Ask Phil: I Keep Canting My Shotgun When I Shoot—Is That a Problem?
A reader wants to know if canting will cause him to miss shots
Q: I have started my New Year’s resolution early, which is to begin hunting upland birds and small game. I’ve been practicing mounting and swinging the gun, a 20-gauge 1100 Special Field, in the garage, twice daily. I’ve noticed my gun is naturally canted from northwest to southeast about 12 degrees every time. Will this cause misses? Should I correct it?

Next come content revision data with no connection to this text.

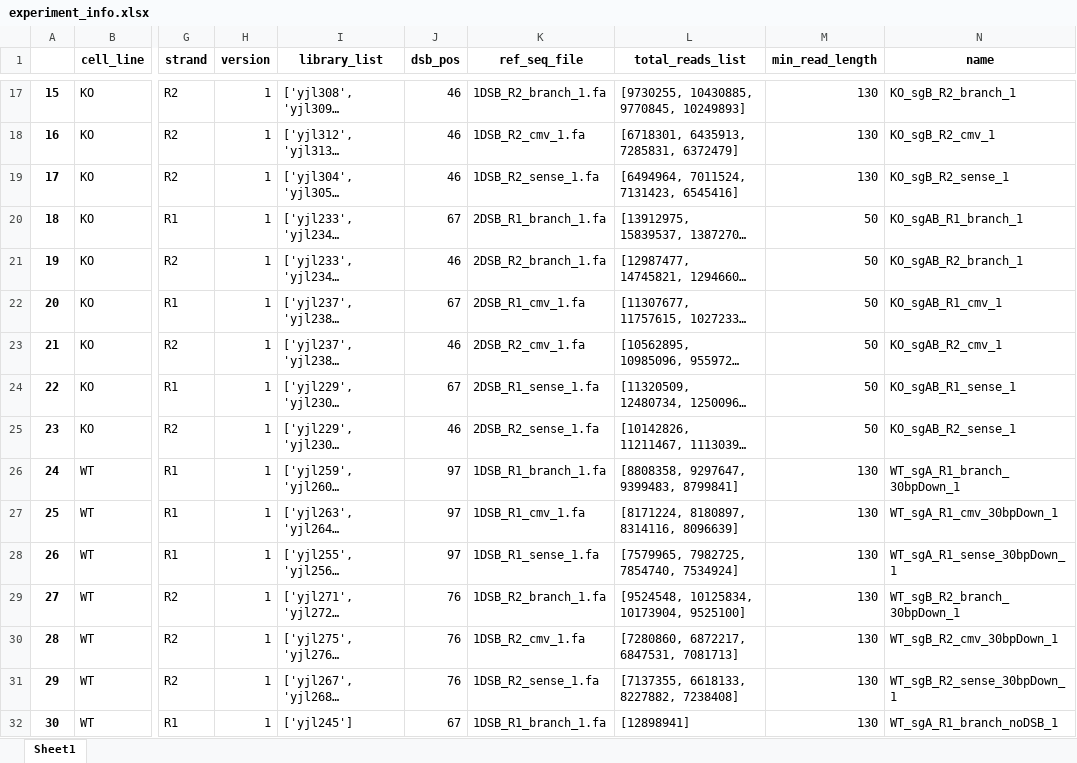
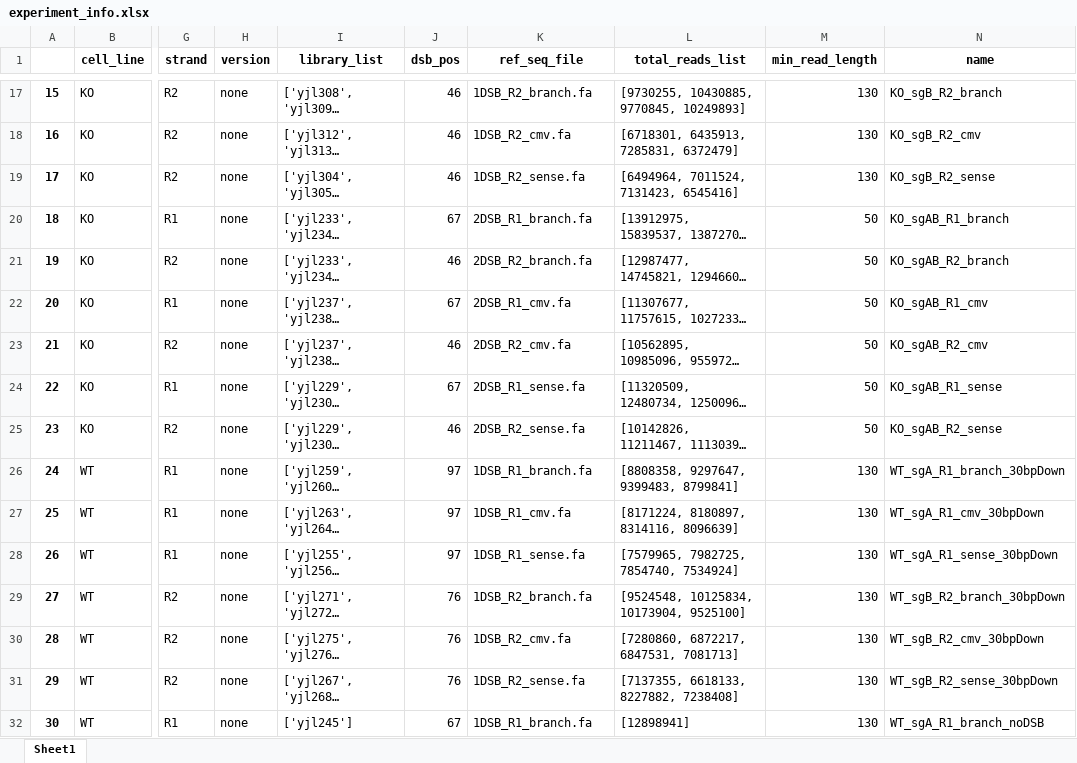
Before and after one commit to xph9876/RNA-mediated_DSB_repair, an Excel workbook: analyze_nhej/experiment_info.xlsx, sheet Sheet1, drawn as a sheet; only a part is shown, gaps mark what is left out; long unchanged cells end in …; values as stored, in another font and other column widths than the file's, no borders; the diff covers the shown part only; the diff names each change by its address in the sheet, - before the commit and + after, or states it on an @@ line.

```diff
--- a/analyze_nhej/experiment_info.xlsx (sheet Sheet1)
+++ b/analyze_nhej/experiment_info.xlsx (sheet Sheet1)
-H17:H32 (version): 1
+H17:H32 (version): none
-K17 (ref_seq_file): 1DSB_R2_branch_1.fa
+K17 (ref_seq_file): 1DSB_R2_branch.fa
-N17 (name): KO_sgB_R2_branch_1
+N17 (name): KO_sgB_R2_branch
-K18 (ref_seq_file): 1DSB_R2_cmv_1.fa
+K18 (ref_seq_file): 1DSB_R2_cmv.fa
-N18 (name): KO_sgB_R2_cmv_1
+N18 (name): KO_sgB_R2_cmv
-K19 (ref_seq_file): 1DSB_R2_sense_1.fa
+K19 (ref_seq_file): 1DSB_R2_sense.fa
-N19 (name): KO_sgB_R2_sense_1
+N19 (name): KO_sgB_R2_sense
-K20 (ref_seq_file): 2DSB_R1_branch_1.fa
+K20 (ref_seq_file): 2DSB_R1_branch.fa
-N20 (name): KO_sgAB_R1_branch_1
+N20 (name): KO_sgAB_R1_branch
-K21 (ref_seq_file): 2DSB_R2_branch_1.fa
+K21 (ref_seq_file): 2DSB_R2_branch.fa
-N21 (name): KO_sgAB_R2_branch_1
+N21 (name): KO_sgAB_R2_branch
-K22 (ref_seq_file): 2DSB_R1_cmv_1.fa
+K22 (ref_seq_file): 2DSB_R1_cmv.fa
-N22 (name): KO_sgAB_R1_cmv_1
+N22 (name): KO_sgAB_R1_cmv
-K23 (ref_seq_file): 2DSB_R2_cmv_1.fa
+K23 (ref_seq_file): 2DSB_R2_cmv.fa
-N23 (name): KO_sgAB_R2_cmv_1
+N23 (name): KO_sgAB_R2_cmv
-K24 (ref_seq_file): 2DSB_R1_sense_1.fa
+K24 (ref_seq_file): 2DSB_R1_sense.fa
-N24 (name): KO_sgAB_R1_sense_1
+N24 (name): KO_sgAB_R1_sense
-K25 (ref_seq_file): 2DSB_R2_sense_1.fa
+K25 (ref_seq_file): 2DSB_R2_sense.fa
-N25 (name): KO_sgAB_R2_sense_1
+N25 (name): KO_sgAB_R2_sense
-K26 (ref_seq_file): 1DSB_R1_branch_1.fa
+K26 (ref_seq_file): 1DSB_R1_branch.fa
-N26 (name): WT_sgA_R1_branch_30bpDown_1
+N26 (name): WT_sgA_R1_branch_30bpDown
-K27 (ref_seq_file): 1DSB_R1_cmv_1.fa
+K27 (ref_seq_file): 1DSB_R1_cmv.fa
-N27 (name): WT_sgA_R1_cmv_30bpDown_1
+N27 (name): WT_sgA_R1_cmv_30bpDown
-K28 (ref_seq_file): 1DSB_R1_sense_1.fa
+K28 (ref_seq_file): 1DSB_R1_sense.fa
-N28 (name): WT_sgA_R1_sense_30bpDown_1
+N28 (name): WT_sgA_R1_sense_30bpDown
-K29 (ref_seq_file): 1DSB_R2_branch_1.fa
+K29 (ref_seq_file): 1DSB_R2_branch.fa
-N29 (name): WT_sgB_R2_branch_30bpDown_1
+N29 (name): WT_sgB_R2_branch_30bpDown
-K30 (ref_seq_file): 1DSB_R2_cmv_1.fa
+K30 (ref_seq_file): 1DSB_R2_cmv.fa
-N30 (name): WT_sgB_R2_cmv_30bpDown_1
+N30 (name): WT_sgB_R2_cmv_30bpDown
-K31 (ref_seq_file): 1DSB_R2_sense_1.fa
+K31 (ref_seq_file): 1DSB_R2_sense.fa
-N31 (name): WT_sgB_R2_sense_30bpDown_1
+N31 (name): WT_sgB_R2_sense_30bpDown
-K32 (ref_seq_file): 1DSB_R1_branch_1.fa
+K32 (ref_seq_file): 1DSB_R1_branch.fa
-N32 (name): WT_sgA_R1_branch_noDSB_1
+N32 (name): WT_sgA_R1_branch_noDSB
```
Also changed, not shown: 156 edited cells elsewhere in this sheet, analyze_nhej/library_info.xlsx, 6 other files.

A: First of all, congratulations on your New Year’s Resolution, which is way better than mine (being sure to close kitchen cabinets after I get things out of them—it drives my poor wife nuts when I leave them all open). Congratulations, too, on being one of the few to actually do your dry-fire practice, and twice a day no less. Also, congratulations on owning a neat upland gun. Those Special Fields are nice, and were made back when Remington did a good job with fit and finish.

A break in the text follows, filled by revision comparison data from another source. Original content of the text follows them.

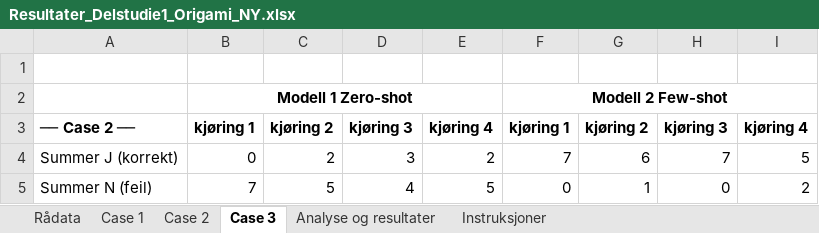
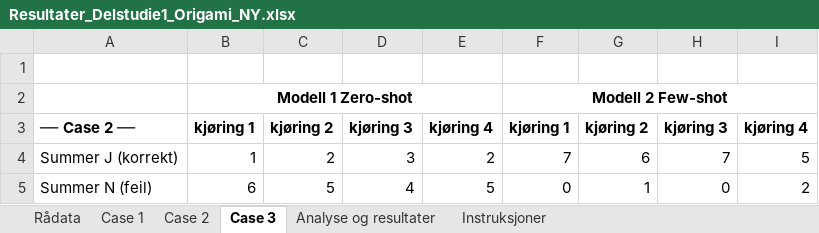
Before and after one commit to ahmadrezaie2002/Masteroppgave-2026, an Excel workbook: data/Delstidue 1/Resultater_Delstudie1_Origami_NY.xlsx, sheet Case 3, drawn as a sheet; values as stored, in another font and other column widths than the file's, no borders; charts and pictures not drawn; the diff names each change by its address in the sheet, - before the commit and + after, or states it on an @@ line.

```diff
--- a/data/Delstidue 1/Resultater_Delstudie1_Origami_NY.xlsx (sheet Case 3)
+++ b/data/Delstidue 1/Resultater_Delstudie1_Origami_NY.xlsx (sheet Case 3)
-B4: 0
+B4: 1
-B5: 7
+B5: 6
```
Also changed, not shown: sheet Analyse og resultater, sheet Rådata, charts or pictures, data/Delstidue 1/Resultater_DS1_Origami.xlsx.
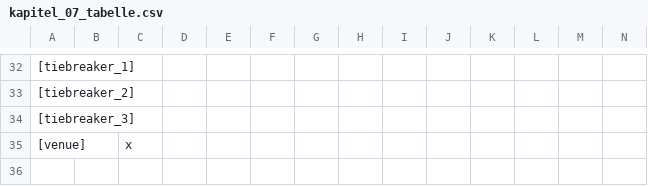
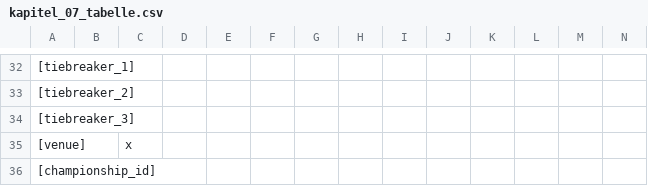
Before and after one commit to oasdb-org/oasdb-description, a CSV file: de/kapitel_07_tabelle.csv, drawn as a sheet; only a part is shown, gaps mark what is left out; rows hold the shown columns only; the diff names each change by its address in the sheet, - before the commit and + after, or states it on an @@ line.

Commit message:
Update kapitel_07_tabelle.csv

```diff
--- a/de/kapitel_07_tabelle.csv
+++ b/de/kapitel_07_tabelle.csv
+row 36: [championship_id]
```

Now to your question. Canting is, as you say, the act of angling the gun slightly rather than holding it plumb-level straight up and down. There is another kind of canting, which is tilting your head over the stock. The latter kind of canting often indicates cross-dominance, as the shooter tries to put their off-side eye over the gun by tilting their head. Head canting puts a crick in your neck, makes it difficult to move the gun, and subjects you to more recoil. If you’re canting your head, you need to stop doing it and learn to shoot with your eyes level.

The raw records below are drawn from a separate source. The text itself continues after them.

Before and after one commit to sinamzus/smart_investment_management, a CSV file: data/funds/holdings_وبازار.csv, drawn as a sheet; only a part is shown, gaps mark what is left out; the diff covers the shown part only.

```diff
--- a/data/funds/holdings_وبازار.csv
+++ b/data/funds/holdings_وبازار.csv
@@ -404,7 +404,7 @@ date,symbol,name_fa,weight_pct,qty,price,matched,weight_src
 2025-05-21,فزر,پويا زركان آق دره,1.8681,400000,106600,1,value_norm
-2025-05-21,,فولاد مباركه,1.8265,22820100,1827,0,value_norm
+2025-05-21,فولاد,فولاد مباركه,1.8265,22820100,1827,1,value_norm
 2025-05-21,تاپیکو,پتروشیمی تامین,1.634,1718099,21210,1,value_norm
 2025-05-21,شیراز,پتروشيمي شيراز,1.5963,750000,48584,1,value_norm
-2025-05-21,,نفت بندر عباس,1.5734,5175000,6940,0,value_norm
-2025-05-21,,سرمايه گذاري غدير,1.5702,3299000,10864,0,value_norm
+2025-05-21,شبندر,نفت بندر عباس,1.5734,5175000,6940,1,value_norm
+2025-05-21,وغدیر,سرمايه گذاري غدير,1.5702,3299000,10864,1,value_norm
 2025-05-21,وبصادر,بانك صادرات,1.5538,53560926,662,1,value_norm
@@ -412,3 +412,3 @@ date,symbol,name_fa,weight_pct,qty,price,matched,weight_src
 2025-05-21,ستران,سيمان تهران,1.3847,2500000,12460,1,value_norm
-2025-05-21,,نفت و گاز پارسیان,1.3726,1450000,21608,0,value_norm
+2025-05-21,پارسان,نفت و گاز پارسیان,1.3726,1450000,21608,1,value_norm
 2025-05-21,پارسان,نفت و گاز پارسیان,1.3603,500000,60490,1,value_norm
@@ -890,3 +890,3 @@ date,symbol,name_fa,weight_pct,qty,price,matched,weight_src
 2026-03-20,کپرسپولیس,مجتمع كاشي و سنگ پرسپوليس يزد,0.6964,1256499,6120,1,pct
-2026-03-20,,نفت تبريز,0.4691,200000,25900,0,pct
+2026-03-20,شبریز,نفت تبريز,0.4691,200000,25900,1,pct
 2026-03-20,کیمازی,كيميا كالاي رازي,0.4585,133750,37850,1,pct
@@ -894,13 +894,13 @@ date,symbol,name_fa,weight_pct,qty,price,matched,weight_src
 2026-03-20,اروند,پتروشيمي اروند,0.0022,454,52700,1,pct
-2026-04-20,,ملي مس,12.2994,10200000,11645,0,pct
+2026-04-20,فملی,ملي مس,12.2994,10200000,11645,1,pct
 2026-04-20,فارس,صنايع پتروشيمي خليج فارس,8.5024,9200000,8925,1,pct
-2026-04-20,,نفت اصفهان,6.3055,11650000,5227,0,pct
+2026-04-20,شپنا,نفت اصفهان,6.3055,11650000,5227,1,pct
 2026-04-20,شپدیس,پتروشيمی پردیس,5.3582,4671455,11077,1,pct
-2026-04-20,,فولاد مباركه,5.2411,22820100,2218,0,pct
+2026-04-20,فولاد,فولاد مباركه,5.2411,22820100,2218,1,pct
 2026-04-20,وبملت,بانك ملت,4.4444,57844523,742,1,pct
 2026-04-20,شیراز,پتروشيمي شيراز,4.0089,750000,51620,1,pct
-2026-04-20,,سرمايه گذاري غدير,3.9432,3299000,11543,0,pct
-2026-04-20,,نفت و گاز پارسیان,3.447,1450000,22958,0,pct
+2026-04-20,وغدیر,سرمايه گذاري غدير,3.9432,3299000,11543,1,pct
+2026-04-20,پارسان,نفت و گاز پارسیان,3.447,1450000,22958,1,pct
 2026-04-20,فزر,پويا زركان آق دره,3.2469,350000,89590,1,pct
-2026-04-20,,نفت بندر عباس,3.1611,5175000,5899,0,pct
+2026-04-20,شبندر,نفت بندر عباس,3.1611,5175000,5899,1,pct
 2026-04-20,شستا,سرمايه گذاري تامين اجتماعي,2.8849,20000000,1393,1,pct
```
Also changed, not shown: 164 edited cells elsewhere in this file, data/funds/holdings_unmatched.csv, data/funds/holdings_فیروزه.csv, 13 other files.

Canting the gun mildly, on the other hand, isn’t ideal, but I’d put it way down on the list of flaws to correct. Unless you’re twisting the gun at a radical angle, a little cant is unlikely to put you off target. That said, it should be fixable, either by concentrating on it during your dry-fire practice or by fooling with gun fit. Not everyone’s shoulder pocket is shaped to accommodate a vertical gunstock. Sometimes changing to a recoil pad without a prominent toe, or grinding down the toe of an existing pad, helps the gun better fit your shoulder without digging into it. Personally, I don’t like shooting guns with sharp, protruding toes. Or you can add an adjustable buttplate that lets you angle the pad slightly outward at the bottom.
More important than this, though, is that you spend your practice sessions concentrating on bringing the gun to your face rather than your face to the gun, and focusing on mounting smoothly not quickly. Finally, as you swing the shotgun, imagine moving it in time with the target.